Believe me, I’ve analyzed this one until I’m blue in the face! I want to get to the root of getting defensive. It’s just not an attractive quality, have you noticed?
I find that I get defensive when I:
- feel misunderstood
- feel misjudged
- feel like the other person hasn’t heard me correctly
- feel ganged up on
- feel misrepresented
- feel like I’ve lost something
- Ask honest questions instead of building your defense. Sometimes we grow defensive simply because we have misunderstood the other person’s words, motives, or actions. Ask for and seek clarity. In doing so, you’ll create an atmosphere for honest, peaceful exchange of ideas rather than a battlefield. (Oh my! I need this!) (Proverbs 20:5)
- Entrust yourself to God. You can be assured that He sees what is going on and assesses it correctly. Trust Him and not yourself. (Genesis 16:13 & Proverbs 3:5)
- Be quick to hear, slow to speak, slow to anger. I know. That’s a Bible verse (James 1:19 to be exact) and that makes it a hard thing to do. But we can practice those three disciplines to make them work for us! Concentrate on listening to the other person.
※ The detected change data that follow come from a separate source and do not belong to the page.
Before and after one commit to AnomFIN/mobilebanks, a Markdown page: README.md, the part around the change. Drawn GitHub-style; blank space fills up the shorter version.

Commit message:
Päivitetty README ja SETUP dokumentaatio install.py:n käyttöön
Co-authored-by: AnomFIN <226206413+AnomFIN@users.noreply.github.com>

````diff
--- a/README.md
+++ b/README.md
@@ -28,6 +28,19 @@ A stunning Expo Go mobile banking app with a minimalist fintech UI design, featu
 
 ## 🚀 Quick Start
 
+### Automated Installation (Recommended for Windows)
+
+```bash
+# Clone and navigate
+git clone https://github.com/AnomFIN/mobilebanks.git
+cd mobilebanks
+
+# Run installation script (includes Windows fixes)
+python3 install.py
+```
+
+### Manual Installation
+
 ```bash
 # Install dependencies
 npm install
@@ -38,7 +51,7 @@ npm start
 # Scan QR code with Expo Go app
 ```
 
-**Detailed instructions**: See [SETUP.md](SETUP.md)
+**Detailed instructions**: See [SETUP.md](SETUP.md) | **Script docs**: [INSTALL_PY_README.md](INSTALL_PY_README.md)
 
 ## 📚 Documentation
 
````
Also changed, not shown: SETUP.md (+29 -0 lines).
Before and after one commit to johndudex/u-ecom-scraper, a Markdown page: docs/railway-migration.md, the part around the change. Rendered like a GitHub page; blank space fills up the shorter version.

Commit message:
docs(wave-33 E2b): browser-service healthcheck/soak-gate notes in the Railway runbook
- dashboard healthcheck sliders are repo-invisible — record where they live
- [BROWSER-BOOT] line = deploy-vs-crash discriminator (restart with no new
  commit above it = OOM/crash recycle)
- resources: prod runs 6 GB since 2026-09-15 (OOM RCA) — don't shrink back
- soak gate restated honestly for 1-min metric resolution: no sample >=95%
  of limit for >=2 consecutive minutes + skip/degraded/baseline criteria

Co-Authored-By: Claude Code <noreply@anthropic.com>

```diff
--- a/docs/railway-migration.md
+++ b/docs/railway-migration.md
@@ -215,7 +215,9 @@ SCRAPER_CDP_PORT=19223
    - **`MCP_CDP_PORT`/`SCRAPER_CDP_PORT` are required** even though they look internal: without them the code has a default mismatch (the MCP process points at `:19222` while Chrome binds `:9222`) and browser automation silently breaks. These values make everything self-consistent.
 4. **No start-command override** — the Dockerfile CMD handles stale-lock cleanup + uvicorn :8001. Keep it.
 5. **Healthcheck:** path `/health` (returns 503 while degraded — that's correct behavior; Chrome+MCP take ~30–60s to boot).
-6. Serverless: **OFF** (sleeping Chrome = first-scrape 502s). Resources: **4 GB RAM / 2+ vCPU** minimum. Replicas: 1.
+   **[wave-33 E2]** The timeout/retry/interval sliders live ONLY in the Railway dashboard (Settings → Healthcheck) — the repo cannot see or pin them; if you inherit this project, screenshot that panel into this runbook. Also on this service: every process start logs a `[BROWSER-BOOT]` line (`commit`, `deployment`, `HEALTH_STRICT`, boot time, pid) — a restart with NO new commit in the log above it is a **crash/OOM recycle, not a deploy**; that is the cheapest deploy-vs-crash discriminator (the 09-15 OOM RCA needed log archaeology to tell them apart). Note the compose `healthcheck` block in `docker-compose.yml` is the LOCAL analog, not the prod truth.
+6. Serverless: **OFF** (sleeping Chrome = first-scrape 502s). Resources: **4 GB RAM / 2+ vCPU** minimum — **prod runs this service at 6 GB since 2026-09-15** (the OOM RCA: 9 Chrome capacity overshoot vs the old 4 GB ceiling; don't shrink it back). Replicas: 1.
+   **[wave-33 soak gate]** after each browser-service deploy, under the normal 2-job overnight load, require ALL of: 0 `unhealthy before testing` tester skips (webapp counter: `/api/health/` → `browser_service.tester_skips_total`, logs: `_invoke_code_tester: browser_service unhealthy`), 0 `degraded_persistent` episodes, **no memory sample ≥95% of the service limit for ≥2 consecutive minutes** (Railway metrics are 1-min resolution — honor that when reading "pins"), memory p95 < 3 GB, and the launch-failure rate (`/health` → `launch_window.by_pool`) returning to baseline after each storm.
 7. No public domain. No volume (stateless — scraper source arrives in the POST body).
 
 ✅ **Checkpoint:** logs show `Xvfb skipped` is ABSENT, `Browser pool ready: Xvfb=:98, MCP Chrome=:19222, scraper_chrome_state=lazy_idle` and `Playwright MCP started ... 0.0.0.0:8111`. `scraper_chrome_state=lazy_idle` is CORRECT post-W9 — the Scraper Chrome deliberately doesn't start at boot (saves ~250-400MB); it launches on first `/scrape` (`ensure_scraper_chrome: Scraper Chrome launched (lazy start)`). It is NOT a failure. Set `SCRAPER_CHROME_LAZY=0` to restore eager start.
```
Make it your job to gather information! Try to hold off on speaking as long as you possibly can, giving yourself an opportunity to speak more wisely and lovingly. Finally, keep those weapons on the ground. Refuse to pick them up!
- Consider the other person. My husband has wisely reminded me again and again, “Hurting people hurt people.” Could the person who is seemingly hurting you be hurting themselves? You’re less likely to fire back at a wounded person, wouldn’t you say? (Philippians 2:3)
- Speak truth to yourself. If the other person has hurt your feelings with destructive words, instead of firing back, retreat to a quiet place where you can heal your wounds with the soothing ointment of biblical truth. (Psalm 42:5)
- Put the weapons down. Remember, our battle is not against flesh and blood, but against the evil one who seeks to destroy every good thing God has created, including your testimony, your relationships, and your calling. The armor with which we fight him is all spiritual armor. But when you put on carnal battle array, such as hammering sarcasm, harsh accusations, or stinging words, and defend yourself to another person, you will destroy the good with the bad. (Ephesians 6:12)
- Keep a sense of humor. This isn’t always easy, but I find it helps if I don’t take myself or the moment so seriously.
I don’t want to be a defensive person, someone with whom people feel they must walk on eggshells. Know what I mean? I want to be gracious and easy-to-be-with. I want to be the kind of person who creates an atmosphere for easy exchange of ideas, not a battlefield. Sometimes the other person creates that kind of situation, but I can still refuse to pick up the weapons of battle. Instead I can diffuse the tension with a sense of humor, a little grace, and trust in my God.